They know that I would love nothing more to run a Half Marathon this fall, but with the unknown arrival time of my son looming, it is just not a real option. The spirits of these dead French intellectuals noticed recently that despite my desire to run and exercise being present, my spark was noticeably lacking. I am just pushing rocks up a hill knowing that they're going to roll back down. Damn You Camus!!! I have gotten tired of running in the same places, covering the same ground, and efforts to change things up haven't seem to help. Sartre just keeps jabbering away in my ear with each step I take! I think he wants me to wear a beret.
However, changing gyms seemed to really help reignite my workouts. I enjoyed walking into the campus gym and thinking about all the different ways I could change my workouts or make my current workouts fit in this new place, and I found myself eagerly anticipating my next workout. The French Philosophers didn't have membership cards so I was able to leave them at the door as they began to talk about Jacques Derrida behind his back. The effect changing gyms had on me got me thinking about what I could to help my running. I thought about doing track workouts, but the track is really where I go to alleviate boredom, plus I have been trying to incorporate sprints into my cross training, so the track didn't seem like the answer. I thought about going to different parks and tried changing routes, but it just wasn't working. I mixed up my music, tried running without music but that just invited Sartre to being talking to me about his life with Simone de Beauvoir, which just got weird! My spark just wasn't there. I blamed the heat. I blame the heat for everything, but on days when it was cool, still no spark, no fire, no passion, I was running because that's what I do. In my head I was screaming damn it . . . I am Sisyphus!
I was beginning to resign myself to my running life turning into a feeling-less Prozac-esque haze until, I could start training for my next big race, but luckily the answer hit me on my way to Umstead on Sunday . . .Trails! I should run trails! I love running trails. Trails were where my passion for running was born and that is where I knew that I would find it again. So, instead of heading to the airport entrance to Umstead, I pulled my car in the the main parking lot where several trail heads are located and hit the old Company Mill Trail.
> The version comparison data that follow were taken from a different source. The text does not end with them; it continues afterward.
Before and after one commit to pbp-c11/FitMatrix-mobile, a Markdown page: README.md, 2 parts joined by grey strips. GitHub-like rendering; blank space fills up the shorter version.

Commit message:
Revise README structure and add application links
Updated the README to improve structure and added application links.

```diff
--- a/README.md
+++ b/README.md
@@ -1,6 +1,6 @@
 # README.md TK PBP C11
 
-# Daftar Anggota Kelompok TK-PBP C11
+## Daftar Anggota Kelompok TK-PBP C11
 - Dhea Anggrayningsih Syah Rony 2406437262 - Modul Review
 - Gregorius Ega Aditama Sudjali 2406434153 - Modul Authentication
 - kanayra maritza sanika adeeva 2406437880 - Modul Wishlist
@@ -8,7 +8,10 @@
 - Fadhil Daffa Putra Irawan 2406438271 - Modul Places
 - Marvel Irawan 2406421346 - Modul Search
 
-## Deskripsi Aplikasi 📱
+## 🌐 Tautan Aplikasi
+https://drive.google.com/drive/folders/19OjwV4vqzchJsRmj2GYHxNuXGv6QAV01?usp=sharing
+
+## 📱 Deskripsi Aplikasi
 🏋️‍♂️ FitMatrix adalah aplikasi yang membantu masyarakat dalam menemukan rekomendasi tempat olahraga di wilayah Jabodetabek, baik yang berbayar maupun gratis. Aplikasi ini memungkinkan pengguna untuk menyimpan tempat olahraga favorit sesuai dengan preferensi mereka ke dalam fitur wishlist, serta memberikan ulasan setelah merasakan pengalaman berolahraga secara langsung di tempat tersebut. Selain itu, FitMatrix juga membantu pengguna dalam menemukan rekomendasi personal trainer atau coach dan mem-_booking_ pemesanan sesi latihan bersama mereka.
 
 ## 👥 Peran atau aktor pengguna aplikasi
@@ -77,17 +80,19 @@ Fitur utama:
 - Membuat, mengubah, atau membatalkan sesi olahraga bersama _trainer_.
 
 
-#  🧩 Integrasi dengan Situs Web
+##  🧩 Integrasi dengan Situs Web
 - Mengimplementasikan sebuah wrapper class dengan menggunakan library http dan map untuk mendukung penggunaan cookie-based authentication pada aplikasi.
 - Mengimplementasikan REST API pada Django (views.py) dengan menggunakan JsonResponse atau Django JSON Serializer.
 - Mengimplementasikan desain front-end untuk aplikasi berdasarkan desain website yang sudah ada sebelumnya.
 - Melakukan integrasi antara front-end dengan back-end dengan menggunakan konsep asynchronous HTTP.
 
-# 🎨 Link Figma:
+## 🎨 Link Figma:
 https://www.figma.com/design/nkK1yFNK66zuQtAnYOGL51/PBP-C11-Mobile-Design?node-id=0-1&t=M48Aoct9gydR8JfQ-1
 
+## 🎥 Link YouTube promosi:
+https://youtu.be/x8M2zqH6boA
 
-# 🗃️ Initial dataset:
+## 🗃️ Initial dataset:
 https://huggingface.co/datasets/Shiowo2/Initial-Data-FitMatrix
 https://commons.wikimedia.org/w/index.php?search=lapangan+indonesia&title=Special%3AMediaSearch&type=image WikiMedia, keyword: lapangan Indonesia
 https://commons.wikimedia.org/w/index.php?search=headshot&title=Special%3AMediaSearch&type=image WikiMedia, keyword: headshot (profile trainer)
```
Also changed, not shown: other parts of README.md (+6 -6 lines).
Hello Spark! I was in love again. I could see vivid color and the Existential nihilism that was threatening to take over my running was gone! I kicked Sartre in the teeth as I ran along side of a rain swollen stream, I chucked Camus into oblivion as I hurdled a fallen tree that blocked the path. Halfway though my run I felt like scream that I wasn't going to wear their stinking beret because I got my spark back and the fire was burning bright! Trails were my answer. I hadn't been running trails because I was afraid of getting injured before a race. But, with no major races upcoming, trails were once again an option. I love the level of concentrations that running trails require. I need to focus on the ground in front of me that it was easy to ignore the whispers, shouts, and cries of all the long dead French philosophers questioning my reason for running. The trails were my salvation, and I just enjoyed my run with a peace that has been lacking for the last few months.